(Given records):
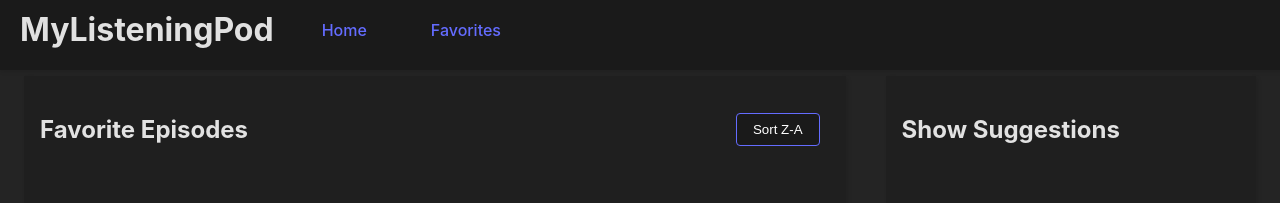
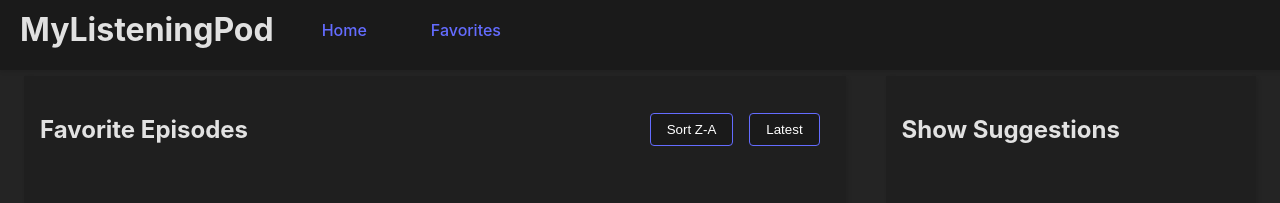
Before and after one commit to HanruV/HANVOR614_PTO2403_Group-B_Hanru-Vorster_DJS11, a React (Vite) app: page /favorites in a window 1280 px wide. Shown: the top 203 px of the page. Built offline with nearby package versions, Linux system fonts and the light colour scheme.

Commit message:
Added a function to handle sorting by date added in favorites, made the button comonent for it and inserted it into the favorits componen

```diff
--- /dev/null
+++ b/src/components/common/SortDateAddedButton.jsx
@@ -0,0 +1,19 @@
+import PropTypes from "prop-types";
+
+// Button component for toggling date sort order in favorites list
+// Displays "Latest" when showing newest first
+// Displays "Oldest" when showing oldest first
+export default function SortDateAddedButton({ currentOrder, onToggle }) {
+  return (
+    <button onClick={onToggle} className="sort-button">
+      {/* Display text based on current sort order */}
+      {currentOrder === "newest" ? "Latest" : "Oldest"}
+    </button>
+  );
+}
+
+// Type checking for component props
+SortDateAddedButton.propTypes = {
+  currentOrder: PropTypes.oneOf(["newest", "oldest"]).isRequired, // currentOrder must be 'newest' or 'oldest'
+  onToggle: PropTypes.func.isRequired, // onToggle must be a function
+};
--- a/src/components/shows/Favorites.jsx
+++ b/src/components/shows/Favorites.jsx
@@ -1,6 +1,8 @@
 import { useState } from "react";
 import SortButton from "../common/SortButton";
+import SortDateAddedButton from "../common/SortDateAddedButton";
 import { sortByTitle } from "../../sortFunctions/SortAZ";
+import { sortByDateAdded } from "../../sortFunctions/SortDateAdded";
 
 export default function Favorites() {
   // Initialize favorites state from localStorage
@@ -9,8 +11,10 @@ export default function Favorites() {
     const storedFavorites = localStorage.getItem("podcastFavorites");
     return storedFavorites ? JSON.parse(storedFavorites) : [];
   });
-  // Sort order state
+  // Sort order state for episode title
   const [sortOrder, setSortOrder] = useState("asc");
+  // Sort order state for date added
+  const [dateOrder, setDateOrder] = useState("newest");
 
   // Removes a favorite episode by its ID
   // Updates both state and localStorage to maintain persistence
@@ -41,12 +45,27 @@ export default function Favorites() {
     setFavorites(sortedFavorites);
   };
 
+  // Handler for toggling date sort order
+  const handleDateSortToggle = () => {
+    // Toggle between newest and oldest
+    const newOrder = dateOrder === "newest" ? "oldest" : "newest";
+    // Update the state with the new order
+    setDateOrder(newOrder);
+    // Sort the favorites based on the new order and update state
+    const sortedFavorites = sortByDateAdded(favorites, newOrder);
+    setFavorites(sortedFavorites);
+  };
+
   return (
     <div className="favorites-container">
       <div className="favorites-header">
         <h2>Favorite Episodes</h2>
         <div className="filter-controls">
           <SortButton currentOrder={sortOrder} onToggle={handleSortToggle} />
+          <SortDateAddedButton
+            currentOrder={dateOrder}
+            onToggle={handleDateSortToggle}
+          />
         </div>
       </div>
       <div className="favorites-grid">
--- /dev/null
+++ b/src/sortFunctions/SortDateAdded.jsx
@@ -0,0 +1,18 @@
+// Function to sort favorites based on their dateAdded property
+// Takes an array of favorites and desired order ('newest' or 'oldest')
+export const sortByDateAdded = (favorites, order = "newest") => {
+  return [...favorites].sort((a, b) => {
+    // Convert dateAdded strings to Date objects for comparison
+    const dateA = new Date(a.dateAdded);
+    const dateB = new Date(b.dateAdded);
+
+    // For newest first (descending order)
+    // Subtract dateA from dateB to get newer dates first
+    if (order === "newest") {
+      return dateB - dateA;
+    }
+    // For oldest first (ascending order)
+    // Subtract dateB from dateA to get older dates first
+    return dateA - dateB;
+  });
+};
--- a/src/styles.css
+++ b/src/styles.css
@@ -648,6 +648,34 @@ a:hover {
 }
 
 /* ==========================================================================
+   Sort Genre Button Styles
+   ========================================================================== */
+.sort-genre-select {
+  padding: 0.5rem 1rem;
+  background-color: #1a1a1a;
+  color: white;
+  border: 1px solid #646cff;
+  border-radius: 4px;
+  cursor: pointer;
+  transition: background-color 0.2s;
+  font-size: 0.8 rem;
+  min-width: 200px;
+  height: 2.5em;
+  display: flex;
+  align-items: center;
+}
+
+.sort-genre-select:hover {
+  border-color: #535bf2;
+}
+
+.sort-genre-select:focus {
+  outline: none;
+  border-color: #535bf2;
+  box-shadow: 0 0 0 2px rgba(100, 108, 255, 0.3);
+}
+
+/* ==========================================================================
    Media Queries and Responsive Design
    ========================================================================== */
 @media (max-width: 480px) {
@@ -925,31 +953,3 @@ a:hover {
   gap: 1rem;
   align-items: center;
 }
-
-/* ==========================================================================
-   Sort Genre Button Styles
-   ========================================================================== */
-.sort-genre-select {
-  padding: 0.5rem 1rem;
-  background-color: #1a1a1a;
-  color: white;
-  border: 1px solid #646cff;
-  border-radius: 4px;
-  cursor: pointer;
-  transition: background-color 0.2s;
-  font-size: 0.8 rem;
-  min-width: 200px;
-  height: 2.5em;
-  display: flex;
-  align-items: center;
-}
-
-.sort-genre-select:hover {
-  border-color: #535bf2;
-}
-
-.sort-genre-select:focus {
-  outline: none;
-  border-color: #535bf2;
-  box-shadow: 0 0 0 2px rgba(100, 108, 255, 0.3);
-}
```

(Problem to work on): Lines with the string "hover" in the data above: say how many there are, giving the number alone.

(Output of the exercise): 4